Lights on when kitchen is occupied


(Joe) #1

Hi All,

I have been trying to think of the cheapest way to have the following occur. I have my lights in my kitchen all set up on motion and lux sensors. For the most part they work great, but I have found that if you are sitting at the sink of oven for too long the lights will turn off. So I am looking for suggestions on how to get the sink lights to stay on if you’re washing (Bottles or Dishes) or prepping food to cook. I thought about extending the delay before it turns off, but I don’t want to leave these light on longer than they need to be if someone isn’t at the sink.

Here are my requirements:

  1. Sensor can not be in the sink. (a Probe for a moisture sensor is
    acceptable but where would I place it and how would I get it there?)
  2. Lights off after motion stops and/or water is turned off.
  3. Lux Level Settings
  4. Do not want to use beacon. We don’t always have a phone or sensor on us

Extra Credit:
Apply the same logic if the oven is on.


Occupancy Sensing - not just Motion!
#2

Previous discussion of the same problem. No clear solution winner, but the discussion is interesting.


(Eric) #3

+1 extend the delay time. The difference in runtime and expense is trivial.

otherwise you add a PIR sensor at the sink, underneath the cabinets looking down.


(Casey) #4

Honestly I think Z-wave isn’t the right application here. Just get an occupancy sensor that’s built into the kitchen. Those work much better.


#5

The issue isn’t really zwave, it’s using a motion sensor’s inactivity to power off lights.

People can and do run into exactly the same issue with traditional nonnetworked occupancy sensors. You get the thing where you have to wave your hand in order to keep the lights from going off. It’s all about where the coverage is. If your lightswitch points into your kitchen, It catches more motion than if it’s on a wall where you just pass it as you walk into the room but after that you’re out of its range.


(Ernie) #6

Would a pressure mat connected to an open/closed sensor in front of the sink work?


(Joe) #7

I hadn’t thought about that. I kind of like that idea. THANKS!


(Elijah) #8

+1 on longer turn off light delay. How mine is configuration.

adding a toddler seemed to work really well too


(Joe) #9

This isn’t an option. We have a breakfast bar and the lights shine on our TV in our Great Room. So I obviously want the lights to turn off as soon as people are done by the sink.


(Ray) #10

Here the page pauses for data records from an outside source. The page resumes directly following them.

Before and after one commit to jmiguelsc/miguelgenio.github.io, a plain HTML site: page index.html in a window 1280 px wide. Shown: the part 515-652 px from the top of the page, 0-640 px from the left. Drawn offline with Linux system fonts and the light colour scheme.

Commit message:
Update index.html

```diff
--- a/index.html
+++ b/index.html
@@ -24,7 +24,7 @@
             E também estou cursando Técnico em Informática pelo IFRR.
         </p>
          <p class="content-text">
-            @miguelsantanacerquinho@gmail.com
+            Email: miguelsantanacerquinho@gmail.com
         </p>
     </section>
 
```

You can put a motion sensor somewhere at the kickboard so it can sense your feet movement and also it’s hidden. Of course I don’t mean right in front of your feet.


(Cody Truscott) #11

Look at the lens of the motion sensor and reposition it so that you are more likely to cross between zones with small movements in the trouble spots.


(Paul) #12

What is the fuel used for your oven? If electric, it’s a trivial problem to solve with any number of the “home energy monitor” devices out there. If natural gas or propane, you may have a few options, but most of them would involve performing electrical surgery on your oven. My tolerance for that sort of thing is pretty close to zero (explosive gases+DIY electrical work… you know…)

Consider placing a temperature probe somewhere near the oven. Even in an adjacent cabinet, you’re likely to detect a significant increase in temperature.